Which lines in the entries below contain the string "html"? Show each of them in full.

EXTRACTED INFORMATION section start

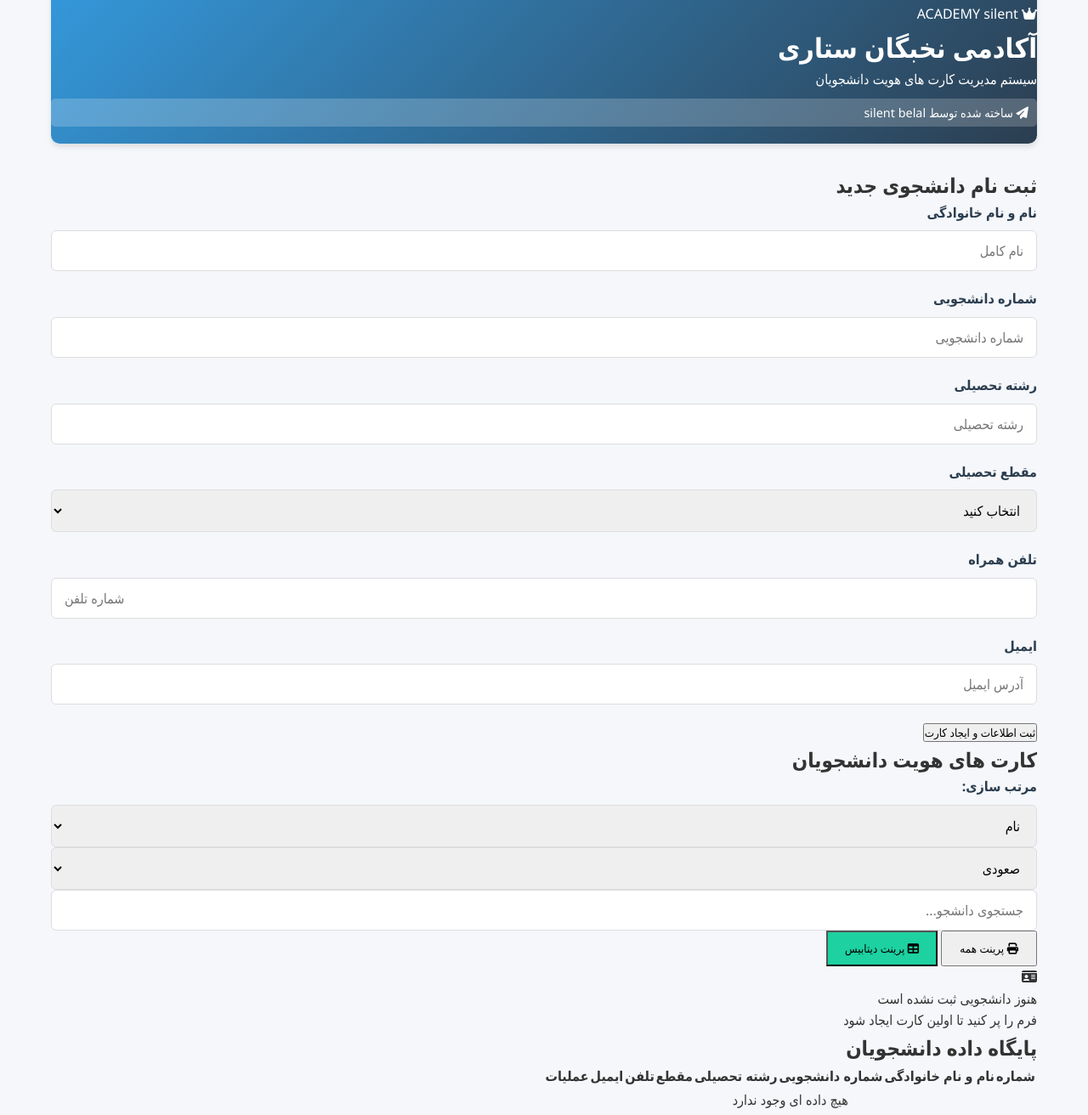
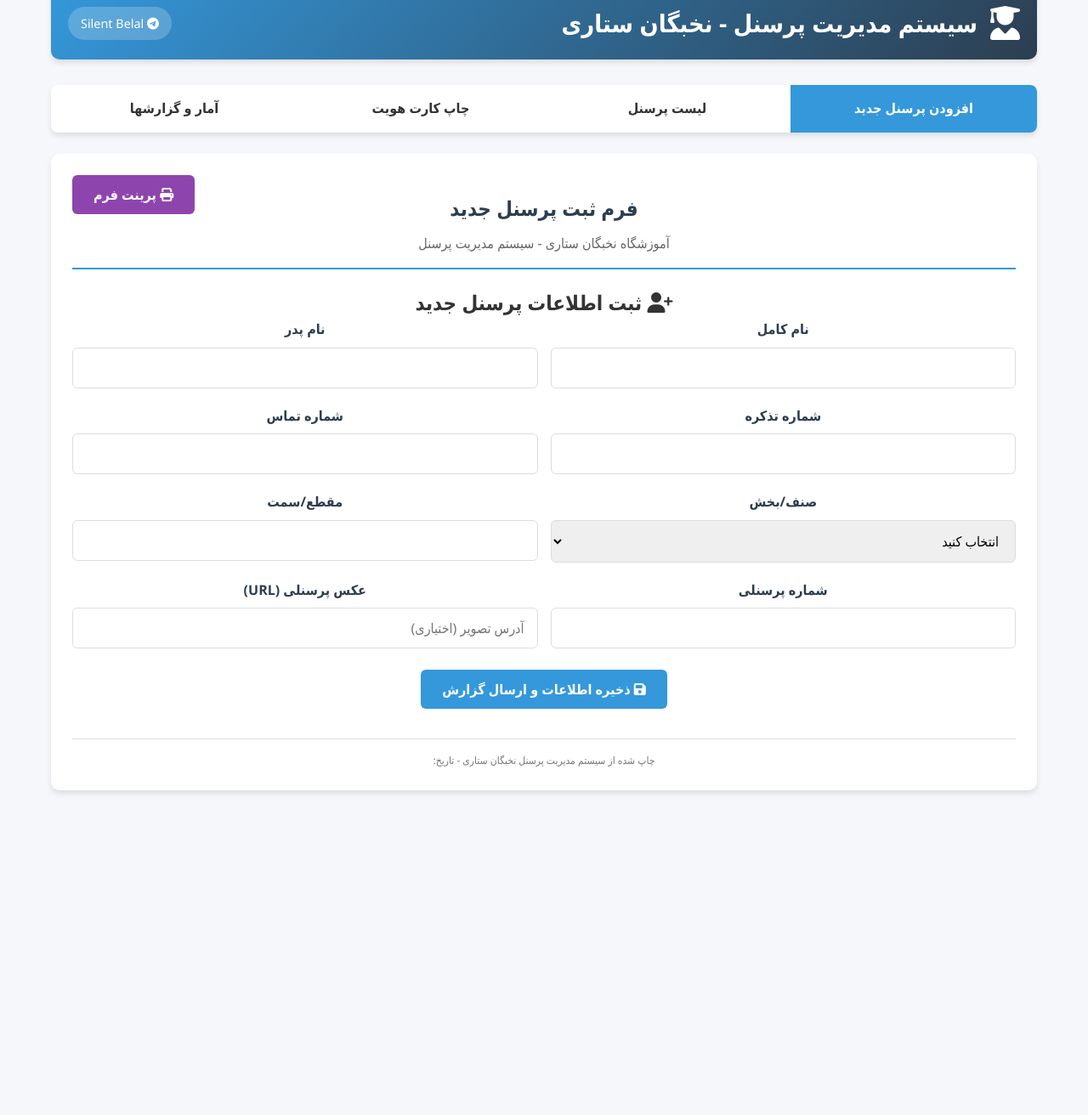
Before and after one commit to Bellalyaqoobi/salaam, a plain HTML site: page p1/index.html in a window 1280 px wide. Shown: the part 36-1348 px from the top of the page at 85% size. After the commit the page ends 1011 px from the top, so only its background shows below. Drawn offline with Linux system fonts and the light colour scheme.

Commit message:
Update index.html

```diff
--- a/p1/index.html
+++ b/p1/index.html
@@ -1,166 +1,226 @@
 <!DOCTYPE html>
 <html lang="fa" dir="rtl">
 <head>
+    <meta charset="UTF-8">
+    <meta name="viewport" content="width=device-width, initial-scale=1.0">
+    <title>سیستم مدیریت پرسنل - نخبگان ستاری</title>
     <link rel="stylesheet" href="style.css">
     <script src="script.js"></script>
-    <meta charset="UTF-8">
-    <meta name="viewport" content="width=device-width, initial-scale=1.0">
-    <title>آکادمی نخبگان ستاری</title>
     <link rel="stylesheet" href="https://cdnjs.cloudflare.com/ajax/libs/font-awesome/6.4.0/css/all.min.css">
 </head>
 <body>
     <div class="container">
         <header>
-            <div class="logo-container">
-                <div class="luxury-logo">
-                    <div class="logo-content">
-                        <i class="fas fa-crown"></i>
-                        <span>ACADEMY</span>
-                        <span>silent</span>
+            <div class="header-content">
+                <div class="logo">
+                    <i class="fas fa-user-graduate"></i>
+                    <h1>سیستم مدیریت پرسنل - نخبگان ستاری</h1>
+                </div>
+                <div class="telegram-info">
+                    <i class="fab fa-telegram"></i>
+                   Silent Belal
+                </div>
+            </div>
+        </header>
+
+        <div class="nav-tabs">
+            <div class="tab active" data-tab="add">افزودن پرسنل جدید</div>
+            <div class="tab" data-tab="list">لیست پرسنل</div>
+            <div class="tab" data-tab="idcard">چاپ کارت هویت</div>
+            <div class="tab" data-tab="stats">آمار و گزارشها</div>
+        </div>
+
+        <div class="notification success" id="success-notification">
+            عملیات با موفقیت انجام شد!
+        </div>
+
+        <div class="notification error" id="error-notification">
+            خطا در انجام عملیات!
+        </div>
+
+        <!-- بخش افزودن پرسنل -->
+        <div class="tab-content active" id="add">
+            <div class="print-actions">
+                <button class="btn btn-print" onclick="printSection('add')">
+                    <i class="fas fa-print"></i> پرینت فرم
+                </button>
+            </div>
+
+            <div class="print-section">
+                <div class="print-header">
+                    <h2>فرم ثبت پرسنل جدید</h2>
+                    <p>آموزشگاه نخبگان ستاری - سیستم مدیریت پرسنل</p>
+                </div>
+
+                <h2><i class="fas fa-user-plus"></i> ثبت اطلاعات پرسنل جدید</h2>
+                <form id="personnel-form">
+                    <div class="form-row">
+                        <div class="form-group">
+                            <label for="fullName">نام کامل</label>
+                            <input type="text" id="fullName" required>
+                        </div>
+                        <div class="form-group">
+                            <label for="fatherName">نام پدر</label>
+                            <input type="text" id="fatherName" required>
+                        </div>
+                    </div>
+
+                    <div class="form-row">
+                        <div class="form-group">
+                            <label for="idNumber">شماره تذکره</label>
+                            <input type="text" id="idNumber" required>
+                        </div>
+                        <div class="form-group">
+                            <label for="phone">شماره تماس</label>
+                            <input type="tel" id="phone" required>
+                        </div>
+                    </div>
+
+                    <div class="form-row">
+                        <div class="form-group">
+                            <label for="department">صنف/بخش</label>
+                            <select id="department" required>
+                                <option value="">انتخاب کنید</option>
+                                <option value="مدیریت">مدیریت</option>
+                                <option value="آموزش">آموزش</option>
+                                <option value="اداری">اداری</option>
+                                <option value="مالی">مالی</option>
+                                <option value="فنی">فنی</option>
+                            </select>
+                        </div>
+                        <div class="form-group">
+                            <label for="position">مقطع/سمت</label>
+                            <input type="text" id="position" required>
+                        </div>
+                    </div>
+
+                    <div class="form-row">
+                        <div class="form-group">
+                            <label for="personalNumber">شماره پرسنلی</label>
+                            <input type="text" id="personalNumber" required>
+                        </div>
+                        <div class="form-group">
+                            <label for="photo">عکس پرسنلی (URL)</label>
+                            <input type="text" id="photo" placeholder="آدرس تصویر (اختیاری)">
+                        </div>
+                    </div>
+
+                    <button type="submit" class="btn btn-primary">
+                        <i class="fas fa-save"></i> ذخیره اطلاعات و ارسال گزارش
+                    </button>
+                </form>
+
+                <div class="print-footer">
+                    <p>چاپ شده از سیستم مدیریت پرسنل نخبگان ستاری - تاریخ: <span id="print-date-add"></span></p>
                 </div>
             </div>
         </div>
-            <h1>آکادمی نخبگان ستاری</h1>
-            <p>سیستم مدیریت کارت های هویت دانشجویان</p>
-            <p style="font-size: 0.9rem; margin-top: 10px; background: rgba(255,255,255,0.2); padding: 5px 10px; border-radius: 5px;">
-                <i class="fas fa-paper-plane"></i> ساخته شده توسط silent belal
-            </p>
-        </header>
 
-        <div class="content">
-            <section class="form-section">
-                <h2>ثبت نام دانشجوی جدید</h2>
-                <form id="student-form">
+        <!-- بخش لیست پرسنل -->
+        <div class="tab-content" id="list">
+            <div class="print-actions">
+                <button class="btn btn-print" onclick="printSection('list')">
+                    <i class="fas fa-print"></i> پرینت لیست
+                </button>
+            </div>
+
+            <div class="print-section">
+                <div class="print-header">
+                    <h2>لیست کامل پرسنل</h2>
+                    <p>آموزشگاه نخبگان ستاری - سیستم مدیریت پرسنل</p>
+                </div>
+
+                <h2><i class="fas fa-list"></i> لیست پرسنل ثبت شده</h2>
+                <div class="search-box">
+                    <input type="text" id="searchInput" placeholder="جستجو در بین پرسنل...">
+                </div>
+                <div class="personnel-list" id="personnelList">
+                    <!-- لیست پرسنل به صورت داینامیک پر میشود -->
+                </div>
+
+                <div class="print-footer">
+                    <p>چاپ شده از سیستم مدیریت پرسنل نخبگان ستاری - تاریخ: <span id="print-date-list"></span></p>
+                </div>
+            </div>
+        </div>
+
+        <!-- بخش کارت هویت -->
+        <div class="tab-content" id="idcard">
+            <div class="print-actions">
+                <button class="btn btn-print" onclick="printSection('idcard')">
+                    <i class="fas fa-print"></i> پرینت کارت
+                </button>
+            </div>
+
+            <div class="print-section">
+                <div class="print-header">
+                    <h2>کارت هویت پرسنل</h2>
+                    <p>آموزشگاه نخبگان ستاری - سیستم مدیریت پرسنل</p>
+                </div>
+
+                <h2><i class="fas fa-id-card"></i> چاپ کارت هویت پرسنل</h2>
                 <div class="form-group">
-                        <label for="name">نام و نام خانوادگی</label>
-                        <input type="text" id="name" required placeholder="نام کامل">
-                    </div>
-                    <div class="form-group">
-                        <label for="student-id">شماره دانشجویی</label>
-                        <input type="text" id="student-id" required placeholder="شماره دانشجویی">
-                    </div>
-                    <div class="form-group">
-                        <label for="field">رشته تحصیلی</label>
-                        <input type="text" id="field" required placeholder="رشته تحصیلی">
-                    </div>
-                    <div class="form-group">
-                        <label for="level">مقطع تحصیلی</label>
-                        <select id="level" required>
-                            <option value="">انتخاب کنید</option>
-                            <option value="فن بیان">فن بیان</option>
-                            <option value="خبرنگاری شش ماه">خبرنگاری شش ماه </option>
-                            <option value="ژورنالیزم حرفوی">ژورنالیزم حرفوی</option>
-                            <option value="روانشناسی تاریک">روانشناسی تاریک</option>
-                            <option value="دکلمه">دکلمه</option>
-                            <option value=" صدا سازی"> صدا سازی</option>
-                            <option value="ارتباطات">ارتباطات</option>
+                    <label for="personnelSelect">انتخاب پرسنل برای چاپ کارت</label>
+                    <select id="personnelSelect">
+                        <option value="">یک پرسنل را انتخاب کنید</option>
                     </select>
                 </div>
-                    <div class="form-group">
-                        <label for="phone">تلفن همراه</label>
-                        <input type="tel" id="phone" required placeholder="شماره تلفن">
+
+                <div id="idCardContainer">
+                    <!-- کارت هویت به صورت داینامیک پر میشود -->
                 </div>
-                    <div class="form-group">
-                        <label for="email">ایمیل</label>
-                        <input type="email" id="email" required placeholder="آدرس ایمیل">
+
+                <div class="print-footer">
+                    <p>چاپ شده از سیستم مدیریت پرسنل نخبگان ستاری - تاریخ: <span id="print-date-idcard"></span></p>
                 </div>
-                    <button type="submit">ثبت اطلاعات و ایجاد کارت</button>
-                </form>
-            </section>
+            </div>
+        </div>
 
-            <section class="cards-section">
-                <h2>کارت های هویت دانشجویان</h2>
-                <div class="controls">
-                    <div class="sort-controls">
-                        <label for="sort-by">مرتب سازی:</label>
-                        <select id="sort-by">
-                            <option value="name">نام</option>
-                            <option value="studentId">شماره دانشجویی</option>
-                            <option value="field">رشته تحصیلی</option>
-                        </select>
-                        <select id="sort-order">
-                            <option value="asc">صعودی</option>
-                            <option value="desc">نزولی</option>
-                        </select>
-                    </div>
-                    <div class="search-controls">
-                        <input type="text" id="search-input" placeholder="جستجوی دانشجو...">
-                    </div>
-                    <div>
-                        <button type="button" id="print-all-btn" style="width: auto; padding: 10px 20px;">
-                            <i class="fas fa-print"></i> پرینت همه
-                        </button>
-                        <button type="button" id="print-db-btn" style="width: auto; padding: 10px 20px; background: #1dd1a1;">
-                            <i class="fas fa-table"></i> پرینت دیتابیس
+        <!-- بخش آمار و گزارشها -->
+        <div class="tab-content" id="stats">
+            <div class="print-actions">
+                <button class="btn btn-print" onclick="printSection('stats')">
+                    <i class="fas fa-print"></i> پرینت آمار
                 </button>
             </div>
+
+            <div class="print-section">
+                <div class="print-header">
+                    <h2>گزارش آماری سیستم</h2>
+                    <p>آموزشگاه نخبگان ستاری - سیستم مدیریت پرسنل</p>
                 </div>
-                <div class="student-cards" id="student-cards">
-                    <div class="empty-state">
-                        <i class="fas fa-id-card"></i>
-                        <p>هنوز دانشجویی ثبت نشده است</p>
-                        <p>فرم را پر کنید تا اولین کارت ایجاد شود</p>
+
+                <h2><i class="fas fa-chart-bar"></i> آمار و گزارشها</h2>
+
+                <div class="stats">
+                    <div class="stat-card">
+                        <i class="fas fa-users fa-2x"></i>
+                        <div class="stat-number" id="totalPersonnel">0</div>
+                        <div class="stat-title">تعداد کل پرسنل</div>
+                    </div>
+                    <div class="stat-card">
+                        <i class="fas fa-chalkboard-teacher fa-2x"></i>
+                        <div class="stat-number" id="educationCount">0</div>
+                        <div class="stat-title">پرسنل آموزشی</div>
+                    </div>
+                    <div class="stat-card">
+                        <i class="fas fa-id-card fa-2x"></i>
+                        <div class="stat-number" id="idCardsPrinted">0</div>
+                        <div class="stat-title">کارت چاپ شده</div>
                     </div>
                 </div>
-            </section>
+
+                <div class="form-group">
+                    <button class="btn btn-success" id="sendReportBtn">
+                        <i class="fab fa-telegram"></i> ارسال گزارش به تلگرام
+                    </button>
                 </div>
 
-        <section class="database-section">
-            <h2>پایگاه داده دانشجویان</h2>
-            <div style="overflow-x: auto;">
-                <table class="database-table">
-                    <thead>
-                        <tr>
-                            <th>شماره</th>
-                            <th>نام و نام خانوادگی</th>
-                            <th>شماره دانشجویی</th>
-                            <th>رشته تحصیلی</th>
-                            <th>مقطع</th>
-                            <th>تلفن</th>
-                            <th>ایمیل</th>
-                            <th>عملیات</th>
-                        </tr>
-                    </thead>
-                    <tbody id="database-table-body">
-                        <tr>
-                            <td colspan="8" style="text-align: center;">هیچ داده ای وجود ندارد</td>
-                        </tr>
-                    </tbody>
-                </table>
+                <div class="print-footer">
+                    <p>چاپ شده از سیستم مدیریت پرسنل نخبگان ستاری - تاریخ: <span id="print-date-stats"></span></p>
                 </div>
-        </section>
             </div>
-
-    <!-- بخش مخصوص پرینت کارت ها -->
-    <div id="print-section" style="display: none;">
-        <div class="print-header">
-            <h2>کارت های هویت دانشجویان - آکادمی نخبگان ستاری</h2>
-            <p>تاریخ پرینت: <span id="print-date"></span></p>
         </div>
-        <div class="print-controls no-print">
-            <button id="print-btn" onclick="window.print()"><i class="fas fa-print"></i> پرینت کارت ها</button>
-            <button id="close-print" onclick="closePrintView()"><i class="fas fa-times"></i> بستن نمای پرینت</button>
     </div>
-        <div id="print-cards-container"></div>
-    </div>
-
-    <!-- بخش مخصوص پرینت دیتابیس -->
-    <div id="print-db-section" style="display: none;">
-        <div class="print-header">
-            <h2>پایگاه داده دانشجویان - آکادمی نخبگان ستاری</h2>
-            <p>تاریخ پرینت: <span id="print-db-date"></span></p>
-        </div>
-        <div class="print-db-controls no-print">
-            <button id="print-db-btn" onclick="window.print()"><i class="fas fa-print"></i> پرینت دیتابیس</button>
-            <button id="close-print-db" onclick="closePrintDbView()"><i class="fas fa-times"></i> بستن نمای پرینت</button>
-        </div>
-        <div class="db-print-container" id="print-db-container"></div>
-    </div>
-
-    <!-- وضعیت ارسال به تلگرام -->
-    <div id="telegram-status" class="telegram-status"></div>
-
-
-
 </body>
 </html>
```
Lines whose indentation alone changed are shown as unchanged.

EXTRACTED INFORMATION section end

= ANSWER BELOW =
Before and after one commit to Bellalyaqoobi/salaam, a plain HTML site: page p1/index.html in a window 1280 px wide. Shown: the part 36-1348 px from the top of the page at 85% size. After the commit the page ends 1011 px from the top, so only its background shows below. Drawn offline with Linux system fonts and the light colour scheme.
Update index.html
--- a/p1/index.html
+++ b/p1/index.html
 <!DOCTYPE html>
 <html lang="fa" dir="rtl">
 </html>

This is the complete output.